The problem is interest rates (I believe) won't be raised. Someone has to pay for this mess and the decision has been made to protect the idiot homeowners at the cost of savers. As far as I can see, the Idiot-Merv has indicated he doesn't care about inflation i.e. Idiot-Merv doesn't care about savers.

Sadly it's no good saying rates need to rise because needing them to rise and reality are two different things. The reality is savers are getting shafted for the idiocy of others, and I include myself in getting a shafting. I'm getting a double shafting because I'm out of work again and I'm getting crap return on my savings.
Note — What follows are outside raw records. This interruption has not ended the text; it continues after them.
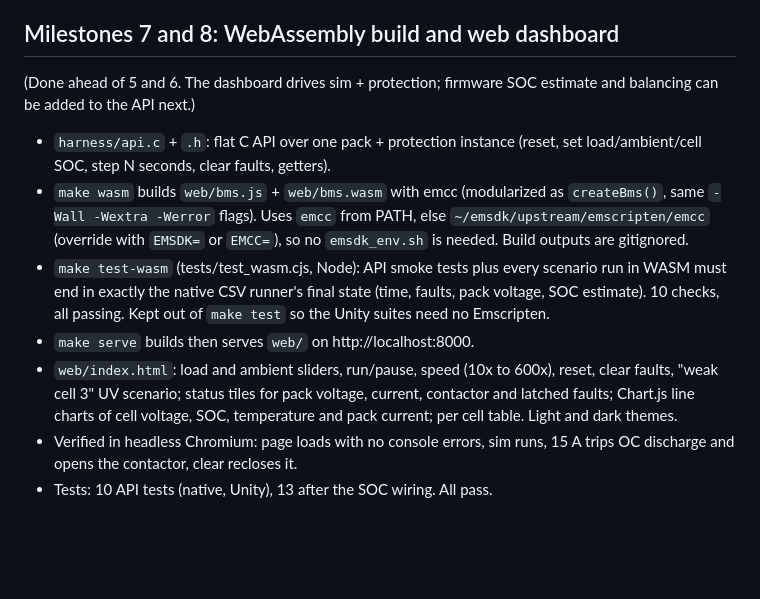
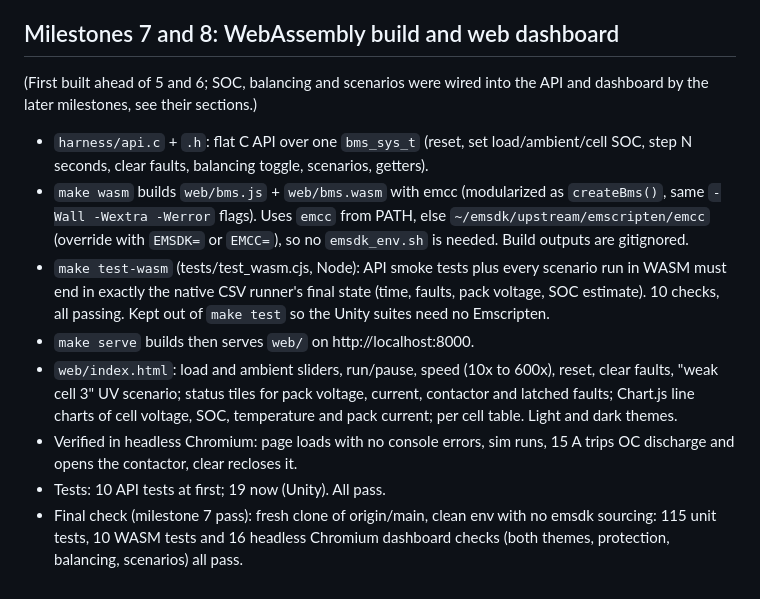
Before and after one commit to Madhav140807/bms-simulator, a Markdown page: PROGRESS.md, the part around the change. Drawn GitHub-style; blank space fills up the shorter version.

Commit message:
Update PROGRESS for WASM milestone verification

```diff
--- a/PROGRESS.md
+++ b/PROGRESS.md
@@ -116,10 +116,11 @@
   across 8 suites, all passing.
 
 ## Milestones 7 and 8: WebAssembly build and web dashboard
-(Done ahead of 5 and 6. The dashboard drives sim + protection; firmware SOC
-estimate and balancing can be added to the API next.)
-- `harness/api.c` + `.h`: flat C API over one pack + protection instance
-  (reset, set load/ambient/cell SOC, step N seconds, clear faults, getters).
+(First built ahead of 5 and 6; SOC, balancing and scenarios were wired into
+the API and dashboard by the later milestones, see their sections.)
+- `harness/api.c` + `.h`: flat C API over one `bms_sys_t` (reset, set
+  load/ambient/cell SOC, step N seconds, clear faults, balancing toggle,
+  scenarios, getters).
 - `make wasm` builds `web/bms.js` + `web/bms.wasm` with emcc (modularized as
   `createBms()`, same `-Wall -Wextra -Werror` flags). Uses `emcc` from PATH,
   else `~/emsdk/upstream/emscripten/emcc` (override with `EMSDK=` or
@@ -136,4 +137,7 @@ estimate and balancing can be added to the API next.)
   dark themes.
 - Verified in headless Chromium: page loads with no console errors, sim
   runs, 15 A trips OC discharge and opens the contactor, clear recloses it.
-- Tests: 10 API tests (native, Unity), 13 after the SOC wiring. All pass.
+- Tests: 10 API tests at first; 19 now (Unity). All pass.
+- Final check (milestone 7 pass): fresh clone of origin/main, clean env with
+  no emsdk sourcing: 115 unit tests, 10 WASM tests and 16 headless Chromium
+  dashboard checks (both themes, protection, balancing, scenarios) all pass.
```
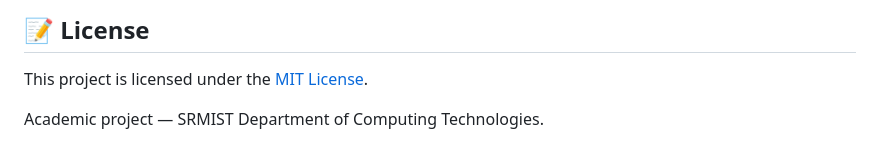
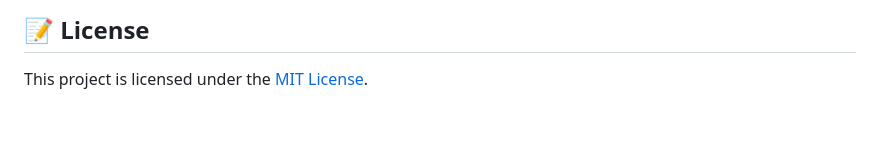
Before and after one commit to Harshathmukundan/potential-fishing-zone, a Markdown page: README.md, the part around the change. Drawn GitHub-style; blank space fills up the shorter version.

Commit message:
Remove academic project attribution from README

```diff
--- a/README.md
+++ b/README.md
@@ -156,5 +156,3 @@ Simply open `frontend/index.html` in any modern web browser (Chrome/Safari/Firef
 ## 📝 License
 
 This project is licensed under the [MIT License](LICENSE).
-
-Academic project — SRMIST Department of Computing Technologies.
```
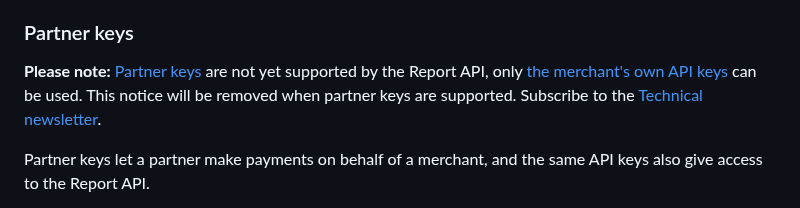
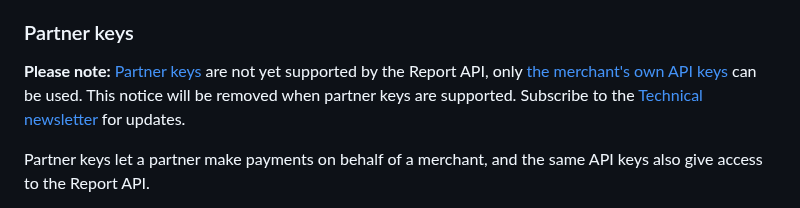
Before and after one commit to vippsas/vipps-report-api, a Markdown page: vipps-report-api-faq.md, the part around the change. Drawn GitHub-style.

Commit message:
Partner keys disclaimer

```diff
--- a/vipps-report-api-faq.md
+++ b/vipps-report-api-faq.md
@@ -148,7 +148,8 @@ only [the merchant's own API keys](#the-merchants-own-api-keys)
 can be used.
 This notice will be removed when partner keys are supported.
 Subscribe to the
-[Technical newsletter](https://vippsas.github.io/vipps-developer-docs/docs/vipps-developers/newsletters).
+[Technical newsletter](https://vippsas.github.io/vipps-developer-docs/docs/vipps-developers/newsletters)
+for updates.
 
 Partner keys let a partner make payments on behalf of a merchant, and the same API keys
 also give access to the Report API.
```
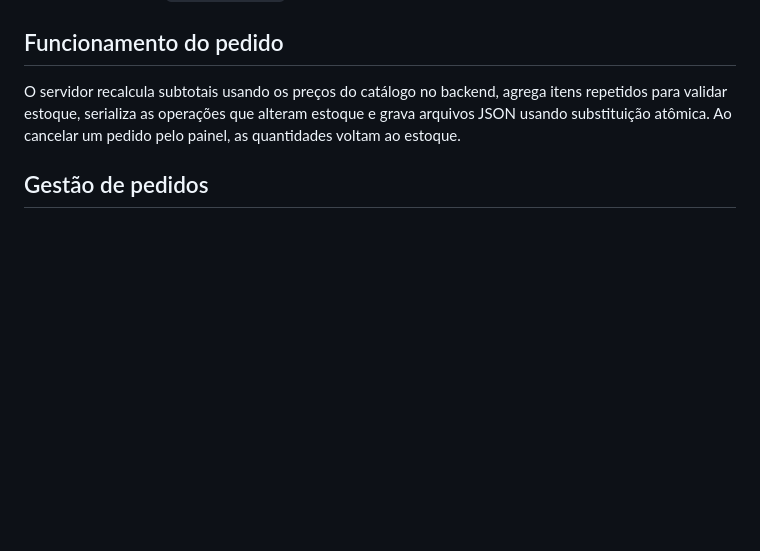
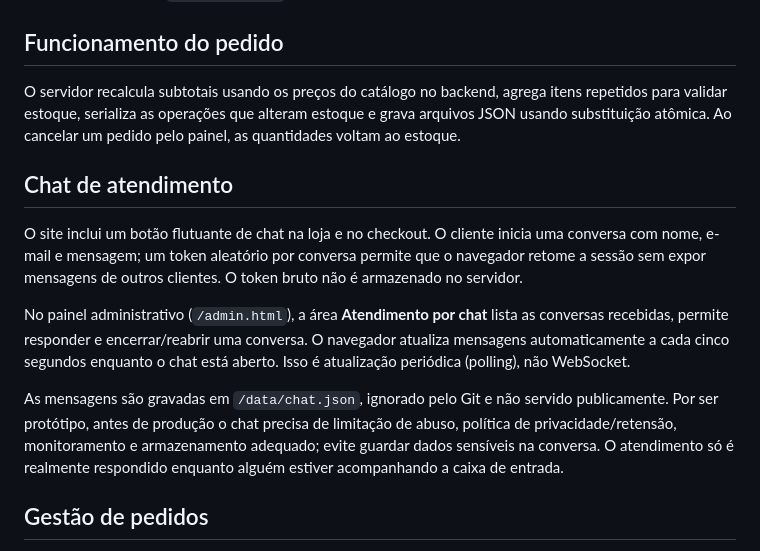
Before and after one commit to pedrogabrielsilva1918/Engrenagens-LTDA, a Markdown page: README.md, the part around the change. Rendered like a GitHub page; blank space fills up the shorter version.

Commit message:
docs: documentar chat de atendimento e limites do protótipo

```diff
--- a/README.md
+++ b/README.md
@@ -100,6 +100,14 @@ No painel, informe a URL da API (`http://localhost:3000`) e a mesma chave config
 
 O servidor recalcula subtotais usando os preços do catálogo no backend, agrega itens repetidos para validar estoque, serializa as operações que alteram estoque e grava arquivos JSON usando substituição atômica. Ao cancelar um pedido pelo painel, as quantidades voltam ao estoque.
 
+## Chat de atendimento
+
+O site inclui um botão flutuante de chat na loja e no checkout. O cliente inicia uma conversa com nome, e-mail e mensagem; um token aleatório por conversa permite que o navegador retome a sessão sem expor mensagens de outros clientes. O token bruto não é armazenado no servidor.
+
+No painel administrativo (`/admin.html`), a área **Atendimento por chat** lista as conversas recebidas, permite responder e encerrar/reabrir uma conversa. O navegador atualiza mensagens automaticamente a cada cinco segundos enquanto o chat está aberto. Isso é atualização periódica (polling), não WebSocket.
+
+As mensagens são gravadas em `/data/chat.json`, ignorado pelo Git e não servido publicamente. Por ser protótipo, antes de produção o chat precisa de limitação de abuso, política de privacidade/retensão, monitoramento e armazenamento adequado; evite guardar dados sensíveis na conversa. O atendimento só é realmente respondido enquanto alguém estiver acompanhando a caixa de entrada.
+
 ## Gestão de pedidos
 
 No painel administrativo, pesquise pedidos por número, empresa, responsável, e-mail, telefone ou documento. O filtro de status pode ser combinado com a busca. O botão **Exportar CSV** baixa somente os pedidos que correspondem aos filtros atuais, em formato compatível com planilhas. O arquivo contém dados de contato e entrega; guarde-o com cuidado e compartilhe apenas com pessoas autorizadas.
```
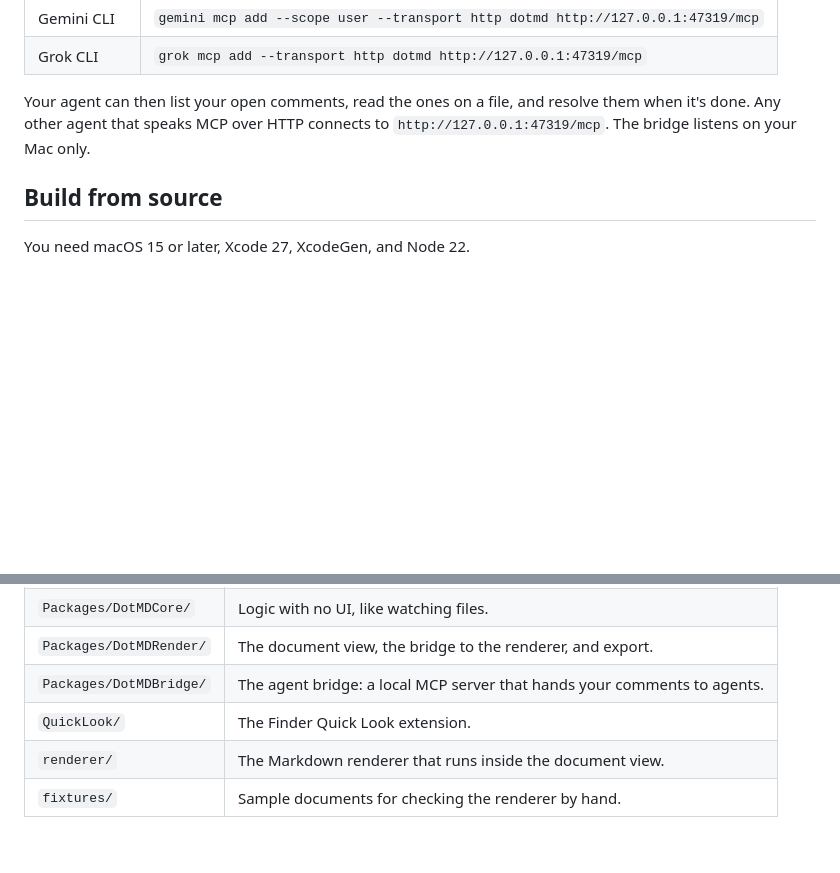
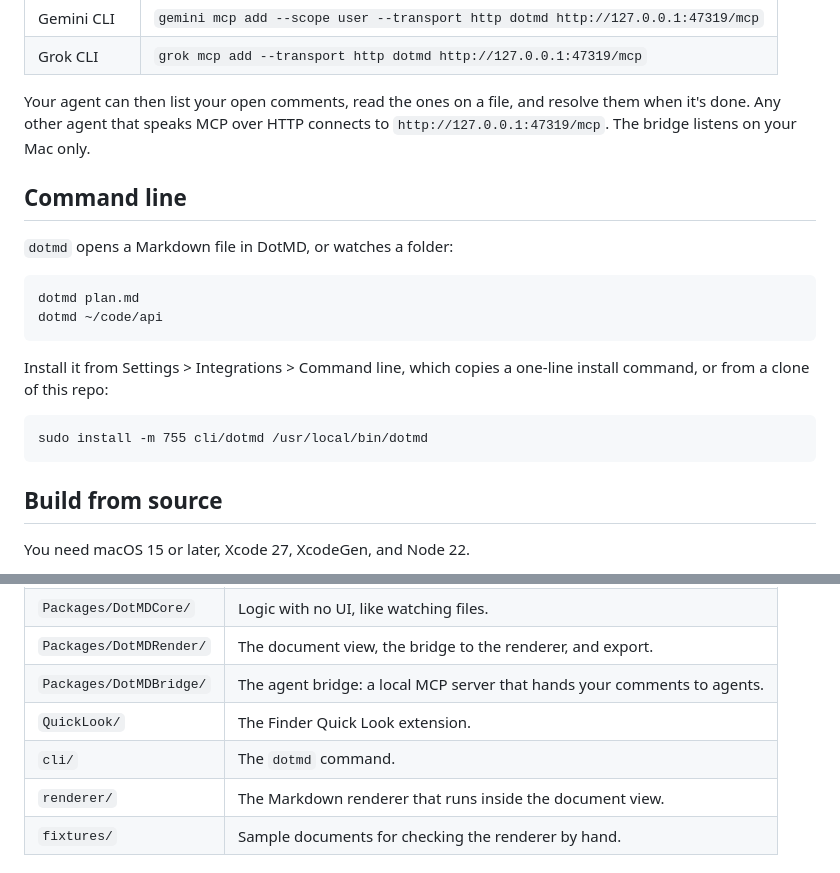
Before and after one commit to dotbrainhq/dotpen, a Markdown page: README.md, 2 parts joined by grey strips. Drawn GitHub-style; blank space fills up the shorter version.

Commit message:
Explain the command line and list M5b in the changelog

````diff
--- a/README.md
+++ b/README.md
@@ -30,6 +30,21 @@ Turn on the agent bridge in Settings > Integrations. Each agent has a row there
 
 Your agent can then list your open comments, read the ones on a file, and resolve them when it's done. Any other agent that speaks MCP over HTTP connects to `http://127.0.0.1:47319/mcp`. The bridge listens on your Mac only.
 
+## Command line
+
+`dotmd` opens a Markdown file in DotMD, or watches a folder:
+
+```
+dotmd plan.md
+dotmd ~/code/api
+```
+
+Install it from Settings > Integrations > Command line, which copies a one-line install command, or from a clone of this repo:
+
+```
+sudo install -m 755 cli/dotmd /usr/local/bin/dotmd
+```
+
 ## Build from source
 
 You need macOS 15 or later, Xcode 27, XcodeGen, and Node 22.
@@ -61,6 +76,7 @@ npm run build
 | `Packages/DotMDRender/` | The document view, the bridge to the renderer, and export. |
 | `Packages/DotMDBridge/` | The agent bridge: a local MCP server that hands your comments to agents. |
 | `QuickLook/` | The Finder Quick Look extension. |
+| `cli/` | The `dotmd` command. |
 | `renderer/` | The Markdown renderer that runs inside the document view. |
 | `fixtures/` | Sample documents for checking the renderer by hand. |
 
````
Also changed, not shown: CHANGELOG.md (+5 -0 lines).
In fact I believe I am right on the top of the shafting list and probably taking somebody else's shafting as well. :(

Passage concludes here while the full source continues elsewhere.